Is 68 storeys too high for the Toronto waterfront?
Prepare to look out toward Lake Ontario and catch a glimpse of that bright, shiny steel cladding. Nature's miracle, indeed. That might very well be the view for some concerned Harbourfront residents, who gathered for a community consultation meeting last night to discuss a proposed 68-storey residential tower for Toronto's waterfront.
And while 68 storeys might sound unbelievably tall, the first renderings of the structure-to-be at 10 York St. were actually drawn to include 75 floors. Either way, that will be one hell of a move-in day. Currently a parking lot, the building will be plopped down between Harbour Street and Lakeshore Boulevard, with York Street to its east and, ostensibly, disgruntled neighbours all around.
Last night was the third community meeting on the building, and it was clear to me that area residents are still far from warming to the idea. While several predictable concerns were aired — namely, those of area density, traffic congestion, and visual obstruction — the most alarming issue I picked up on is the possibility of a City of Toronto conflict of interest.

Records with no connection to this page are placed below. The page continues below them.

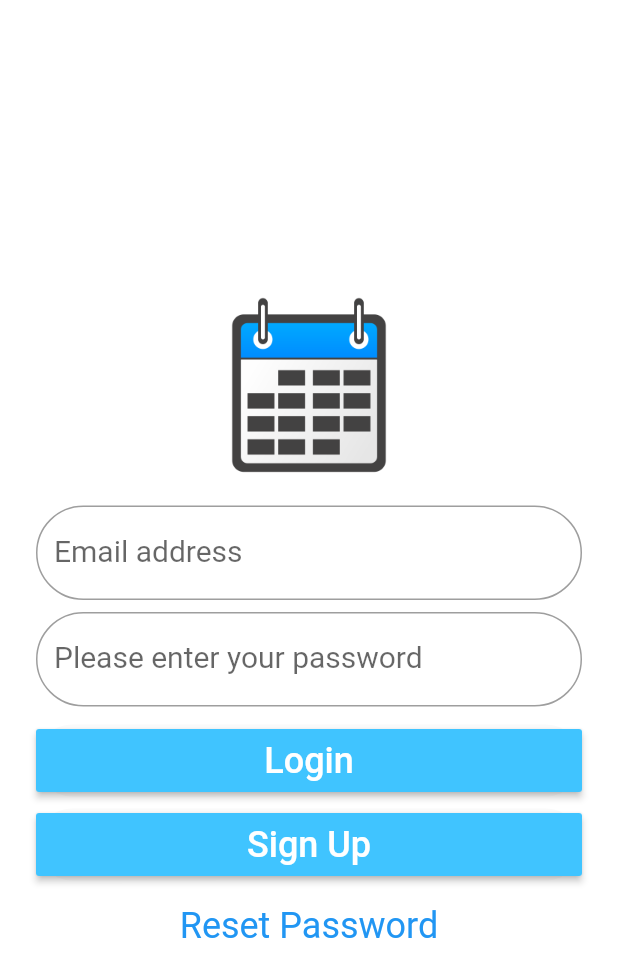
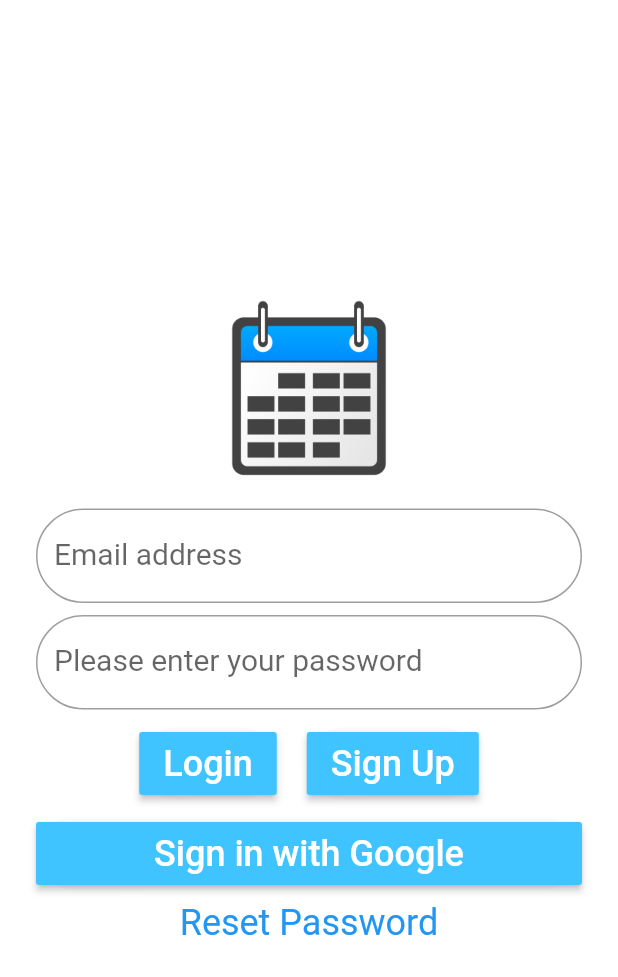
Before and after one commit to mattgraham1/FlutterCalendar, a Flutter app: the screen it shows after launch, on a phone screen of 412 x 824 dp. Shown: the top 977 px of the screen. Run offline on Flutter 3.47's test engine with Material 2 defaults, Android fonts, the phone set to English and light mode, and no system bars; our stand-ins replace cloud_firestore, cloud_functions, datetime_picker_formfield, firebase_auth, firebase_messaging, google_sign_in; accounts and stored records are empty.

Commit message:
Updates to sync gradle changes up, and google sign up now works.

```diff
--- a/lib/main.dart
+++ b/lib/main.dart
@@ -111,7 +111,8 @@ class CalendarState extends State<HomePage> {
       assert(token != null);
       print('push token: ' + token);
 
-      FirebaseUser user = await _auth.currentUser();
+//      FirebaseUser user = await _auth.currentUser();
+      FirebaseUser user = await FirebaseAuth.instance.currentUser();
       QuerySnapshot snapshot = await Firestore.instance.collection('users')
           .where('email', isEqualTo: user.email).getDocuments();
 
--- a/lib/splash_screen.dart
+++ b/lib/splash_screen.dart
@@ -2,6 +2,7 @@ import 'package:cloud_firestore/cloud_firestore.dart';
 import 'package:flutter/material.dart';
 import 'dart:async';
 import 'package:firebase_auth/firebase_auth.dart';
+import 'package:flutter_widget_app/authentication.dart';
 import 'package:flutter_widget_app/global_contants.dart';
 
 class LoginData {
@@ -179,7 +180,6 @@ class _SplashPageState extends State<SplashPage> {
         borderRadius: BorderRadius.circular(30.0),
         shadowColor: Colors.lightBlueAccent.shade100,
         child: new MaterialButton(
-            minWidth: 200.0,
             height: 42.0,
             color: Colors.lightBlueAccent,
             onPressed: () {
@@ -196,11 +196,32 @@ class _SplashPageState extends State<SplashPage> {
         borderRadius: BorderRadius.circular(30.0),
         shadowColor: Colors.lightBlueAccent.shade100,
         child: new MaterialButton(
-          minWidth: 200.0,
           height: 42.0,
           color: Colors.lightBlueAccent,
           onPressed: this.signUpWithEmail,
           child: new Text('Sign Up', style: new TextStyle(fontSize: 24.0, color: Colors.white))
+        ),
+      ),
+    );
+
+    final signInWithGoogleButton = new Padding(
+      padding: EdgeInsets.symmetric(vertical: 4.0),
+      child: new Material(
+        borderRadius: BorderRadius.circular(30.0),
+        shadowColor: Colors.lightBlueAccent.shade100,
+        child: new MaterialButton(
+            height: 42.0,
+            color: Colors.lightBlueAccent,
+            onPressed: () async {
+              AuthHelper authHelper = new AuthHelper();
+              FirebaseUser user = await authHelper.signInWithGoogle();
+              if(user != null) {
+                _navigateToCalendarView();
+              } else {
+                print("Error signing with Google.");
+              }
+            },
+            child: new Text('Sign in with Google', style: new TextStyle(fontSize: 24.0, color: Colors.white))
         ),
       ),
     );
@@ -280,16 +301,18 @@ class _SplashPageState extends State<SplashPage> {
             SizedBox(height: 8.0),
             _isLoading ? loadingSpinner:
                 Container(
-                  height: 120.0,
-                  child: Column(
-                    crossAxisAlignment: CrossAxisAlignment.stretch,
+                  child: Row(
+                    crossAxisAlignment: CrossAxisAlignment.center,
+                    mainAxisAlignment: MainAxisAlignment.center,
                     children: <Widget>[
                       loginButton,
-                      signUpButton
+                      SizedBox(width: 20.0),
+                      signUpButton,
                     ],
                   ),
-
                 ),
+            SizedBox(height: 4.0),
+            signInWithGoogleButton,
             SizedBox(height: 4.0),
             resetPasswordText,
           ],
--- a/pubspec.yaml
+++ b/pubspec.yaml
@@ -13,8 +13,8 @@ dependencies:
   firebase_core: 0.3.0
   cloud_firestore: 0.9.5+2
   google_sign_in: 4.0.1+1
-  firebase_auth: 0.8.1+3
-  firebase_messaging: 4.0.0+1
+  firebase_auth: 0.8.0+3
+  firebase_messaging: ^4.0.0
   cloud_functions: 0.1.2
 
   #Date time picker plugin
```
Also changed, not shown: lib/authentication.dart (+27 -24 lines), pubspec.lock, 2 other files.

10 York, as the project is being called, is a Tridel initiative with Build Toronto on its back. In essence, the City of Toronto is an investor, which means the higher the building goes, the more money the City stands to make. Huh.
Councillor Adam Vaughan, who played director at the meeting, cited a $40 million figure in terms of potential profit. He called the relationship between the City and the builder an "uncomfortable" one, adding that there's "No guarantee that the $40 million will go back to relieve congestion in the area."
"My job is to get you the right building on this site," he said, in that Adam Vaughan way.
10 York, as currently planned, will house 726 units and 280 parking spots, along with a three-storey lobby at street level and a widened sidewalk right outside. No word on whether the developer has opted for quartz or granite countertops.